__Brief__
Reply with only a number, the count of lines in the listing that include the word "xtbTestFileShort".

-- The records follows --

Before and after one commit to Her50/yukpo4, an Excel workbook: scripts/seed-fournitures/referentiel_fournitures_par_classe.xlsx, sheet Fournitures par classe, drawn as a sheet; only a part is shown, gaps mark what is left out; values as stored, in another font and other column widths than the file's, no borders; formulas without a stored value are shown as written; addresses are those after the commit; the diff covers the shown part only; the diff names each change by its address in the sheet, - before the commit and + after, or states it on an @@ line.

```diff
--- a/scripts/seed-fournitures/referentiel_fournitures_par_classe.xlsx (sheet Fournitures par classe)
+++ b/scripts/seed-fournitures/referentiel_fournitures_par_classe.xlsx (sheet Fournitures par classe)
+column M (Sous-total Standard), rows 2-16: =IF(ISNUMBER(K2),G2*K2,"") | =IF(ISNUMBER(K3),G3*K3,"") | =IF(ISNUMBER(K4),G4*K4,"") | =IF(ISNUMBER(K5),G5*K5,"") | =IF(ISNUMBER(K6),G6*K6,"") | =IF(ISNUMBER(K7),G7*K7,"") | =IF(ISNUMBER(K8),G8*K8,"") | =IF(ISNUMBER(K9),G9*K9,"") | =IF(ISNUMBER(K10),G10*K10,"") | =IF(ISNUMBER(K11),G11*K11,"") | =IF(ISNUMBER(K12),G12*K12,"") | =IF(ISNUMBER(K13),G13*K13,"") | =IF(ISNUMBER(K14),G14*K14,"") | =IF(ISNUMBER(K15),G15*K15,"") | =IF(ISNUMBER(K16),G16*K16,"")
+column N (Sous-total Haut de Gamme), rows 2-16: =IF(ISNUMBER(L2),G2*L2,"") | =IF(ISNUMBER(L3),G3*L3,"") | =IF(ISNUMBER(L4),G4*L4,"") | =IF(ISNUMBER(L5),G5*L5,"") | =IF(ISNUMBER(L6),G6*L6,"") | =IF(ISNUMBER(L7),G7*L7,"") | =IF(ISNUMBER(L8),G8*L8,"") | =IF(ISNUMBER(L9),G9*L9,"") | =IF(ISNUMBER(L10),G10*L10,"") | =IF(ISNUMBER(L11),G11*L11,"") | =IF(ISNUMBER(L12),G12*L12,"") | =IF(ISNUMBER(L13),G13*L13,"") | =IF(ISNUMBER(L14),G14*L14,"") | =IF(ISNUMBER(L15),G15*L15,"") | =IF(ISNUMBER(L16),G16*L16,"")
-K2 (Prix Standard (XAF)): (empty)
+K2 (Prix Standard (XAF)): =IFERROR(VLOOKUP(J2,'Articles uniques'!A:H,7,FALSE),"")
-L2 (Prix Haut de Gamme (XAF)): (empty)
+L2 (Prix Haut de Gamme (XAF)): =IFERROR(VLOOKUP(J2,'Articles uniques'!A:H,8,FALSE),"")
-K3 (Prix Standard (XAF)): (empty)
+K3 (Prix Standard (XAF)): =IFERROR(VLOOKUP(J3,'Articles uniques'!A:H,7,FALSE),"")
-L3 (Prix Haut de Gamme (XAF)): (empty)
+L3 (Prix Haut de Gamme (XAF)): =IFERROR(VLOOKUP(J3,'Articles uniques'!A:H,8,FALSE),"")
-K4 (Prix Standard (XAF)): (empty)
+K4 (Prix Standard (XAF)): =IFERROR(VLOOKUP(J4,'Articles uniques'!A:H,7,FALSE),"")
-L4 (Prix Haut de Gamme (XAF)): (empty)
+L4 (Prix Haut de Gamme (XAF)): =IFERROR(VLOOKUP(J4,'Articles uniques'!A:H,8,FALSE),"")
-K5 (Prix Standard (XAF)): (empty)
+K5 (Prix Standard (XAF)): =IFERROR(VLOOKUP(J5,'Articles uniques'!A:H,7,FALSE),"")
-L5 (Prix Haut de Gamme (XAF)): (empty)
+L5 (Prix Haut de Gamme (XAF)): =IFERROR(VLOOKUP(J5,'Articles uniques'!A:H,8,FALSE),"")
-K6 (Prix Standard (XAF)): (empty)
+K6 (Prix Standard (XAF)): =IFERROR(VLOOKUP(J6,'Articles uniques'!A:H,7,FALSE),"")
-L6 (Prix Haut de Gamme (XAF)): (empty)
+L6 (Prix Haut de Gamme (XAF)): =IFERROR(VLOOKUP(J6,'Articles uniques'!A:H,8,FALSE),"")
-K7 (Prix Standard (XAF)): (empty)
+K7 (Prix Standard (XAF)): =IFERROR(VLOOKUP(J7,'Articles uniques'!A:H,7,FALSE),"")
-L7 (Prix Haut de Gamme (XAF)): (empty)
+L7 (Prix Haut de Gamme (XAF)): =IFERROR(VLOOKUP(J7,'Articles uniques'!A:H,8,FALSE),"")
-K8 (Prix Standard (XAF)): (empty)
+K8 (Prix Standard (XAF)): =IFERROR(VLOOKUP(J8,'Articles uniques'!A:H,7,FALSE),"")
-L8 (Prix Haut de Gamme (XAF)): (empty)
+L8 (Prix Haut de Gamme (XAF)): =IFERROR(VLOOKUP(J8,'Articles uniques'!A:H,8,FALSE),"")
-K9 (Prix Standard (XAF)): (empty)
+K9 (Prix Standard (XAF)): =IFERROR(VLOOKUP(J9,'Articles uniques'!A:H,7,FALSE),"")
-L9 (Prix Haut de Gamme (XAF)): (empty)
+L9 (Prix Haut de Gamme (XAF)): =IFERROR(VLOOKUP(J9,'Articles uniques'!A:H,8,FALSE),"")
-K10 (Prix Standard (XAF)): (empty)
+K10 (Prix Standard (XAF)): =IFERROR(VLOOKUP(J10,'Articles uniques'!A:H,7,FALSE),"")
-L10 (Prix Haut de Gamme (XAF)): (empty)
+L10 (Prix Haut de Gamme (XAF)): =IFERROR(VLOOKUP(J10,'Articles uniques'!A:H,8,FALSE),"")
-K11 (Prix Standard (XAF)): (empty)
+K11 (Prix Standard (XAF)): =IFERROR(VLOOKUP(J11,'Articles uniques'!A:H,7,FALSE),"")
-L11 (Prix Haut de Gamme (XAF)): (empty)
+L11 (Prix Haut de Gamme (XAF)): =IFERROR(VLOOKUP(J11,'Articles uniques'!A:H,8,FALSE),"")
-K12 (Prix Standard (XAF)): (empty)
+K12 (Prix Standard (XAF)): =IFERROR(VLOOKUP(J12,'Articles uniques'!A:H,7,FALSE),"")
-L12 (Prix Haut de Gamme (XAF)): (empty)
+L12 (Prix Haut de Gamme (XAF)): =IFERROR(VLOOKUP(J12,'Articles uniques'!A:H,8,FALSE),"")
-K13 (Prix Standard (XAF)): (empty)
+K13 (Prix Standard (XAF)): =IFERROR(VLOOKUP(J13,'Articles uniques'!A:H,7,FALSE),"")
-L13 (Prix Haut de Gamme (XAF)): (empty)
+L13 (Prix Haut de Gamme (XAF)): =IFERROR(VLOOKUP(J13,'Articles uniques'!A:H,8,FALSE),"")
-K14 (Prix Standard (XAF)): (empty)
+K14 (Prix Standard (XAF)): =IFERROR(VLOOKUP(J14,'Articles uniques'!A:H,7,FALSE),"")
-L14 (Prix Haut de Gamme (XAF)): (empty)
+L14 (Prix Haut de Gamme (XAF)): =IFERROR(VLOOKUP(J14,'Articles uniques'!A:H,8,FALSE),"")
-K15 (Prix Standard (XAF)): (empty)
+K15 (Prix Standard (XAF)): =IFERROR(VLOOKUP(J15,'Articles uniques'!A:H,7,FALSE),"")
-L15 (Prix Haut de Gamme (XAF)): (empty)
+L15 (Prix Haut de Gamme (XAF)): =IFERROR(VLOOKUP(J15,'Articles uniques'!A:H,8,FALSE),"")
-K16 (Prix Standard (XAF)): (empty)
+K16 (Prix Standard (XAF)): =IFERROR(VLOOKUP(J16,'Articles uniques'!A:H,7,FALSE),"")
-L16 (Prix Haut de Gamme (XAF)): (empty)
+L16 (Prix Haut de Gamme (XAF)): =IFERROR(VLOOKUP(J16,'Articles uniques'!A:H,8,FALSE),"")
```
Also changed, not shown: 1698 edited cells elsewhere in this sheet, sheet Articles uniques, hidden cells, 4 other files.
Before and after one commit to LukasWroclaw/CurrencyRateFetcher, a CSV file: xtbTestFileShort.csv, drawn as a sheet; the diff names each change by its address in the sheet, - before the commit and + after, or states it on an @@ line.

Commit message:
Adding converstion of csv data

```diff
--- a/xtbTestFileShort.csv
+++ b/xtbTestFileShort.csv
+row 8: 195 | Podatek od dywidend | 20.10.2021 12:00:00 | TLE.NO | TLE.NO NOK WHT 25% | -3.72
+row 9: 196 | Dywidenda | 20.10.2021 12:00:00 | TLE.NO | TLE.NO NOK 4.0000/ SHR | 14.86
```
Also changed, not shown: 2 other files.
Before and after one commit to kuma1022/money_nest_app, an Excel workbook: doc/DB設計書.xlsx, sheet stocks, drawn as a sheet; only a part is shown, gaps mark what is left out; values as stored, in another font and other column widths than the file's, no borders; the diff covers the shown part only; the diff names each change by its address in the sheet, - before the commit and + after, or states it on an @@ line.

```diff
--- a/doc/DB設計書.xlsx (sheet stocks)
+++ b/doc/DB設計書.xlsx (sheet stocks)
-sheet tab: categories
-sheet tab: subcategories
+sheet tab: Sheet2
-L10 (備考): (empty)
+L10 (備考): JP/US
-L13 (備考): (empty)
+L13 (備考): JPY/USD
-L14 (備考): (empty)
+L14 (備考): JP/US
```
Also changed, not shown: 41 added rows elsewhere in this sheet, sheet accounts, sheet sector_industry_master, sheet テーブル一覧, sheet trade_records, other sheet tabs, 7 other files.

-- The records concluded --

__Solution to this problem__
3